Posted by Enough Team on May 30, 2012 | Original article
Editor's Note: Tomorrow, May 31, marks Margot Wallström's last day serving as the U.N.'s Special Representative of the Secretary-General on Sexual Violence in Conflict, a position she has held since April 2010. Wallström has been a prominent figure in the fight against sexual violence in areas throughout the world, including Congo. She authored this op-ed, originally featured in the Huffington Post, which highlights the “I Am Congo” video profile of Congolese human rights lawyer Denise Siwatula.
As my time serving as the first-ever U.N. Special Representative of the Secretary-General on Sexual Violence in Conflict is coming to an end, I remain hopeful that the ongoing fight against sexual violence in conflict ultimately will prevail. During the past two years, I have had the honor to meet extraordinary women and girls in some of the most dangerous places in the world. Not only have they survived horrific acts of sexual violence, but they have also become agents of change to help end such atrocities.
Perhaps the brightest glimmer of hope shining a light in the face of darkness has been the courage shown by Congolese women and girls who have dedicated their lives to ending the culture of impunity and bringing peace to the Democratic Republic of Congo.
One such woman is Denise Siwatula, a young human rights attorney in Goma who works with Synergie, a coalition of organizations providing services to survivors of sexual violence. The Enough Project's Raise Hope for Congo campaign has profiled Denise in its new video series, "I Am Congo," that highlights voices from individuals who live amid the ongoing conflict in eastern Congo, a place that has been called 'the rape capital' of the world.
Congo has experienced some of the highest levels of sexual violence in the world and the eastern parts are most affected. Rape is frequently used as a weapon of war. In 2010, I travelled to North Kivu in eastern Congo where Denise works, a province which has been ravaged by conflict and widespread sexual violence. A 70-year old woman who shared her story told me how she had tried—in vain—to convince the rapists to leave her alone, pointing out to the perpetrators that they could be her own grand-children. Women are not considered to have much value in a society where sexual violence is the norm and justice for perpetrators is the exception. A young woman explained to me that in eastern Congo, "A dead rat is worth more than the body of a woman."

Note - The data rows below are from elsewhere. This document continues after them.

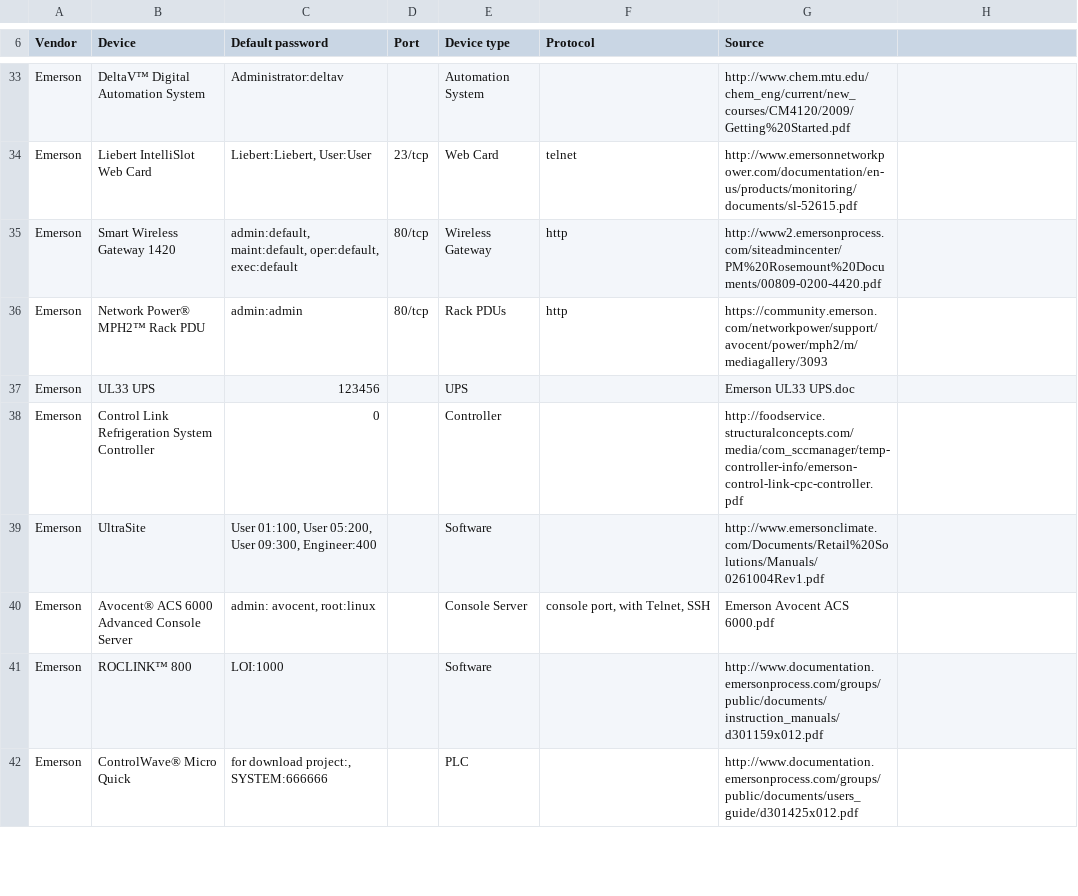
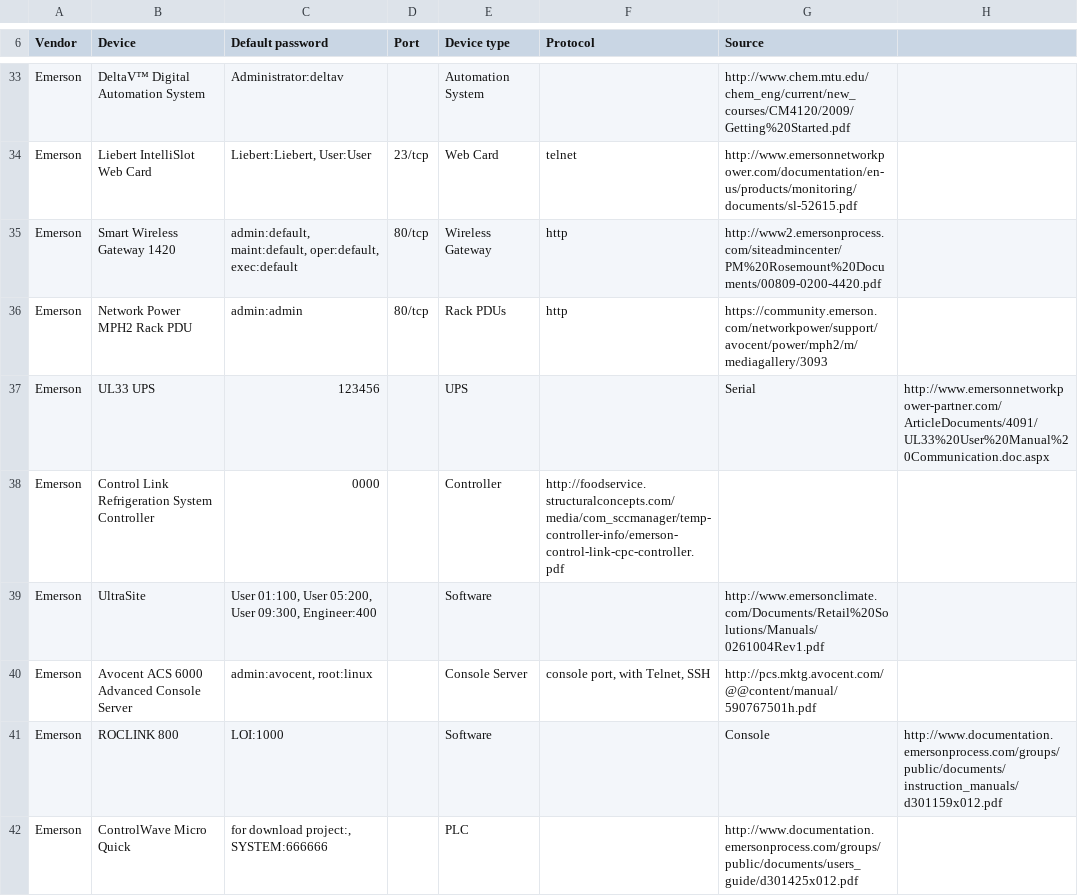
Before and after one commit to scadastrangelove/SCADAPASS, a CSV file: scadapass.csv, drawn as a sheet; only a part is shown, gaps mark what is left out; the diff covers the shown part only.

Commit message:
Update scadapass.csv

```diff
--- a/scadapass.csv
+++ b/scadapass.csv
@@ -36,3 +36,3 @@ Emerson ,Smart Wireless Gateway 1420,"admin:default, maint:default, oper:default
-Emerson ,Network Power® MPH2™ Rack PDU,admin:admin,80/tcp,Rack PDUs,http,https://community.emerson.com/networkpower/support/avocent/power/mph2/m/mediagallery/3093
-Emerson ,UL33 UPS ,123456,,UPS ,,Emerson UL33 UPS.doc
-Emerson ,Control Link Refrigeration System Controller ,0,,Controller ,,http://foodservice.structuralconcepts.com/media/com_sccmanager/temp-controller-info/emerson-control-link-cpc-controller.pdf
+Emerson,Network Power MPH2 Rack PDU,admin:admin,80/tcp,Rack PDUs,http,https://community.emerson.com/networkpower/support/avocent/power/mph2/m/mediagallery/3093
+Emerson,UL33 UPS,123456,,UPS,,Serial,http://www.emersonnetworkpower-partner.com/ArticleDocuments/4091/UL33%20User%20Manual%20Communication.doc.aspx
+Emerson,Control Link Refrigeration System Controller,0000,,Controller,http://foodservice.structuralconcepts.com/media/com_sccmanager/temp-controller-info/emerson-control-link-cpc-controller.pdf
@@ -40,3 +40,3 @@ Emerson ,UltraSite,"User 01:100, User 05:200, User 09:300, Engineer:400",,Softwa
-Emerson ,Avocent® ACS 6000 Advanced Console Server,"admin: avocent, root:linux",,Console Server,"console port, with Telnet, SSH",Emerson Avocent ACS 6000.pdf
-Emerson ,ROCLINK™ 800,LOI:1000,,Software,,http://www.documentation.emersonprocess.com/groups/public/documents/instruction_manuals/d301159x012.pdf
-Emerson ,ControlWave® Micro Quick,"for download project:, SYSTEM:666666",,PLC,,http://www.documentation.emersonprocess.com/groups/public/documents/users_guide/d301425x012.pdf
+Emerson,Avocent ACS 6000 Advanced Console Server,"admin:avocent, root:linux",,Console Server,"console port, with Telnet, SSH",http://pcs.mktg.avocent.com/@@content/manual/590767501h.pdf
+Emerson,ROCLINK 800,LOI:1000,,Software,,Console,http://www.documentation.emersonprocess.com/groups/public/documents/instruction_manuals/d301159x012.pdf
+Emerson,ControlWave Micro Quick,"for download project:, SYSTEM:666666",,PLC,,http://www.documentation.emersonprocess.com/groups/public/documents/users_guide/d301425x012.pdf
```
Also changed, not shown: 10 edited cells elsewhere in this file.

Impunity reigns in the region as most perpetrators of sexual violence acts continue to walk unpunished without any repercussions for their crimes. The absence of justice has long-lasting effects on the whole society and is an impediment to restoring peace and security in the region.
However, the initial steps toward holding perpetrators accountable are encouraging. In less than a year, more than 250 trials of elements of national security forces were held with the assistance of the United Nations. In February 2011, a military court in Baraka handed down a landmark verdict that found Lt. Col. Kibibi Mutware guilty of crimes against humanity including rape. This shows that accountability for sexual violence in Congo is possible.
And that is the dream of Denise. She was one of a handful of women who graduated from her law school class of more than 100 students and has since then devoted her career to bringing justice to victims of sexual violence. Denise embodies another kind of Congolese woman than the one usually portrayed in media: She is strong and determined to continue the fight for justice. Despite the various challenges she faces on a daily basis -- the financial burden on women to maneuver the legal system, the lack of support from authorities, the emotional toll her clients face recounting their story time and again, and the bribery that has become commonplace in Congo's justice system -- she is challenging the status quo with the belief that a better justice system can exist and perpetrators must be held accountable.
Last year, Denise won seven convictions out of the 26 rape cases she tried. However, she continues to fight against the rampant sexual violence in Congo and is an embodiment of the fortitude and resilience of women challenging the assumption of what it's like to live in what has repeatedly been called the rape capital of the world.
Margot Wallström is the U.N.'s Special Representative of the Secretary-General on Sexual Violence in Conflict, former Vice President of the European Commission and Chair of the Council of Women World Leaders' Ministerial Initiative.